I covered London's proposed "cycling superhighways" before, showing the less than wonderful sketches made of what this infrastructure was supposed to be like. They've moved on now, and have some new images. Velorution pointed out that these look a bit like a bad high school project, but these really are what the transport professionals of London, 27th largest city in the world, thinks "superhighways" ought look like:
This shows a cycle path which is too narrow and has inadequate separation from the road. Our local standards call for a minimum of 2.5 m width for single direction cycle paths with 1.5 m separation from the road. For two direction paths, 4 metres is required. It looks like this. We're also not shown how this integrates with junctions. Something like this would be better.
This is again rather too narrow, and has an "interesting" turn left or right for cyclists wanting to go from the advanced stop box onto the cycle path. Left they've got a 90 degree bend, right there is a small island in the middle of the street.
Cyclists in the UK quite often have problems with buses, and cycling in bus lanes in Britain can be a thrilling experience.
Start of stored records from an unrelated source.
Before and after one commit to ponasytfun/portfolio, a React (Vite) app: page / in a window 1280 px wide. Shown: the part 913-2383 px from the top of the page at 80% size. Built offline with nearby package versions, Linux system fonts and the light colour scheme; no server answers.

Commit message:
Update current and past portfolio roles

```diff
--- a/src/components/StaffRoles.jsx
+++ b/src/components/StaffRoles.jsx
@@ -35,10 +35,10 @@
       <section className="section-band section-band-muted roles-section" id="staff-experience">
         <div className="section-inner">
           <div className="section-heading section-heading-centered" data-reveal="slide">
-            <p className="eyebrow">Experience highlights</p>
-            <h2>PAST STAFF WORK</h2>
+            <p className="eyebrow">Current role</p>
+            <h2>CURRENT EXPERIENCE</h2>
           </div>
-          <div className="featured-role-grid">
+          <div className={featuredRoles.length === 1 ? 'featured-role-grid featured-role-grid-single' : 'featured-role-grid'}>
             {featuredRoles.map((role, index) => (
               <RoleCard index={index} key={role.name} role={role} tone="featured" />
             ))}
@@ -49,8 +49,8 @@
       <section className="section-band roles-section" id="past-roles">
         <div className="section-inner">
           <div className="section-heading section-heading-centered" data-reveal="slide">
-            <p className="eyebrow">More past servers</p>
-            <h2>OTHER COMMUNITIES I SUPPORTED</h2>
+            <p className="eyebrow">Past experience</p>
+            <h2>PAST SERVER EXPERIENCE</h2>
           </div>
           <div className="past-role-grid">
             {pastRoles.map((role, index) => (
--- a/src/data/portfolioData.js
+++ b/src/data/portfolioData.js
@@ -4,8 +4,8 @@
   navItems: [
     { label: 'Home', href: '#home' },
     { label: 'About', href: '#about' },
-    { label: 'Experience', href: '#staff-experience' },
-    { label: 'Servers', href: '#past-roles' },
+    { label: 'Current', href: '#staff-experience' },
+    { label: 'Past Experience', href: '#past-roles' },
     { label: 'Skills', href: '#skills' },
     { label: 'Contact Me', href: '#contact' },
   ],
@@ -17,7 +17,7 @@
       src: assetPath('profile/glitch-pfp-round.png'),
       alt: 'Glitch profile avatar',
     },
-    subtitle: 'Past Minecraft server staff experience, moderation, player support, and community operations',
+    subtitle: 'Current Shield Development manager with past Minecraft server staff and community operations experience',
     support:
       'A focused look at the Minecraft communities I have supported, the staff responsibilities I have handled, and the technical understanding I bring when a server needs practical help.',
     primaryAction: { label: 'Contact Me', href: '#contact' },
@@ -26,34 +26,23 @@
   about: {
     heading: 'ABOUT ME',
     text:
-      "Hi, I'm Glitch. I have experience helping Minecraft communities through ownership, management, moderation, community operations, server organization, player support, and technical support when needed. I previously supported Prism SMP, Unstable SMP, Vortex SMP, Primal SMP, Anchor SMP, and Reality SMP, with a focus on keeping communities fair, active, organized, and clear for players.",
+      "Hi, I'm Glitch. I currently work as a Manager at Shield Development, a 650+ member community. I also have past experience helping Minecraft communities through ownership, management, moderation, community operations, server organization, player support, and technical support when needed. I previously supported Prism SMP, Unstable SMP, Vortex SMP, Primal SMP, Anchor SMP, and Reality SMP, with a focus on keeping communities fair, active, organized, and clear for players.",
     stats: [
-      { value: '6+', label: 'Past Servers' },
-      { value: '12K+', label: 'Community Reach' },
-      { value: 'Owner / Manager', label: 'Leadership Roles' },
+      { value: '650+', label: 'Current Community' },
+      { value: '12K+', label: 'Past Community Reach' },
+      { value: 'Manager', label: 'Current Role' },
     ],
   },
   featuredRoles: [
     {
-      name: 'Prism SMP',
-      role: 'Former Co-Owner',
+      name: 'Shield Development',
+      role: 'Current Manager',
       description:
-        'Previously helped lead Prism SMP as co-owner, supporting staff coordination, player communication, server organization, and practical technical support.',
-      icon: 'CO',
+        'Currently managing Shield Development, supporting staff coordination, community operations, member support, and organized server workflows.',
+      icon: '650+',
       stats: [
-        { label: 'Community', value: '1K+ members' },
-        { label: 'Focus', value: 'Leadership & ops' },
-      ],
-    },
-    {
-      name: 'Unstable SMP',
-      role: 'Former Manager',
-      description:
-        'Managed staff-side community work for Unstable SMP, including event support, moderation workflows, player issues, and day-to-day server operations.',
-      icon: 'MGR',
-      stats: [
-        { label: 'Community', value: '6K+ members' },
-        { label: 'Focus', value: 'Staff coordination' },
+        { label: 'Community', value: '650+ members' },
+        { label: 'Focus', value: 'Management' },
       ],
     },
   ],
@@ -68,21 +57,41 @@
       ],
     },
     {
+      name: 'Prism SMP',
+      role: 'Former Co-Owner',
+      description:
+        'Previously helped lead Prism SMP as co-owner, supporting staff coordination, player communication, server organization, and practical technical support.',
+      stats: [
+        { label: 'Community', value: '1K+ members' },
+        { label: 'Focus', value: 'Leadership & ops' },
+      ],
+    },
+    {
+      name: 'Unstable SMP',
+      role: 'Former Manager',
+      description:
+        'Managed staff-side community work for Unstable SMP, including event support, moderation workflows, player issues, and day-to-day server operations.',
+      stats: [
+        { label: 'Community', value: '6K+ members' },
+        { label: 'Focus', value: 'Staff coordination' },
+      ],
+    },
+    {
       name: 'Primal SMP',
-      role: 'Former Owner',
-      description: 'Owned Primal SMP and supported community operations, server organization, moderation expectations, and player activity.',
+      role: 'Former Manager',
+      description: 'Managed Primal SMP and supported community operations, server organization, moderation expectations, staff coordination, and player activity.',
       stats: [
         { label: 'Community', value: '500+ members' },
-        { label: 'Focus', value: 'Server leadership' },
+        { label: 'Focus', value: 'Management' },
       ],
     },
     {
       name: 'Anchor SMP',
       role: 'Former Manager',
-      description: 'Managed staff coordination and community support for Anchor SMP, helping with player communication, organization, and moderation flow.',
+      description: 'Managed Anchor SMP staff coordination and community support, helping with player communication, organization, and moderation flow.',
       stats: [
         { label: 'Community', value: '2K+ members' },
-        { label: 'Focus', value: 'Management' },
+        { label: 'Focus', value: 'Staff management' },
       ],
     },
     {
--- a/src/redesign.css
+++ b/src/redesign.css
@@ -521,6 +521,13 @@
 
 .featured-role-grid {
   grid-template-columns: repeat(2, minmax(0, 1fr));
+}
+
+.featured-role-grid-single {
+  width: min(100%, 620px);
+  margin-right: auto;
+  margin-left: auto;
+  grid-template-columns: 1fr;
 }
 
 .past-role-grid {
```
A bus lane is not a "cycling superhighway" even if there is a blue stripe in it. (Over here they keep you away from buses for good reason, even when there are works on the cycle path). PRESTO, a European programme to encourage cycling "For everyone as a daily transport mode" specifically recommends against combining buses and bikes.
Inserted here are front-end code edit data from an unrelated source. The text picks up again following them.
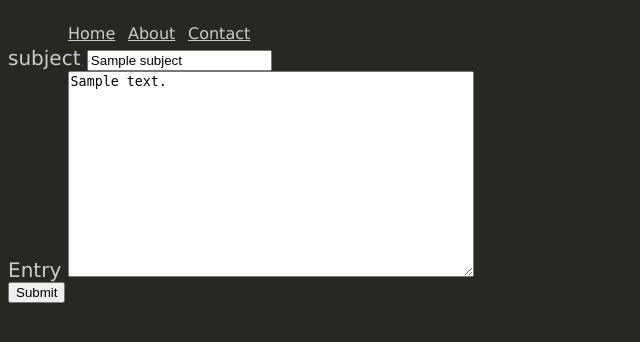
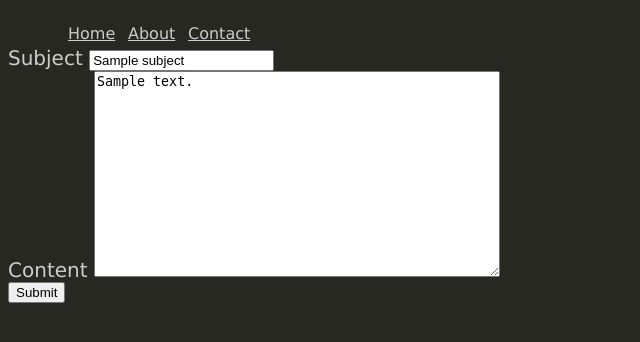
Before and after one commit to jandersson/website, a Python web app: template templates/newpost.html in a window 1280 px wide. Shown: the top 342 px of the page, without its empty margins (0-640 px from the left). Run offline with Jinja, Linux system fonts and the light colour scheme; the template is opened without the code that fills it: most values are stand-ins (such as "Sample title", 1, 10 or a date in 2020).

Commit message:
Change entry error to content error

```diff
--- a/templates/newpost.html
+++ b/templates/newpost.html
@@ -3,14 +3,14 @@
 
 <form method="post">
 	<label>
-		subject
+		Subject
 		<input name="subject" value="{{subject}}">
 		{{subject_error}}
 	</label>
 	<label>
-		Entry
+		Content
 		<textarea name="content">{{content}}</textarea>
-		{{entry_error}}
+		{{content_error}}
 	</label>
 	<input type="submit">
 </form>
```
This cycle path disappears and reappears on the pavement, and gives cyclists an opportunity to collide with bollards. Again it's much too narrow and inadequately separated from the road.
Extremely narrow cycle lanes, complete with railings on the pavement to make any collision with motor vehicles even more lethal.
Narrow cycle path gives way to side road. Over here you generally have priority over side roads. See the first link for examples in the city, and this link for the countryside.
Narrow with confusing overall design. Also note the extremely narrow width of the pavement used by the blue pedestrian on the left. However, there is still room for three lanes for cars.
Immediately after negotiating the crossing, cyclists are supposed to hop up onto the narrow blue part of the pavement by turning at exactly the right time on a very short piece of dropped kerb.
A junction at which cyclists may well have to stop more than once to get across. It doesn't have to be like this.
Merely putting blue paint on low quality infrastructure will not result in a boom in cycling. The majority need cycling to both feel safe and be convenient before they will take part. There are many much better examples which London could try to emulate.
For more on the London "superhighways", click here.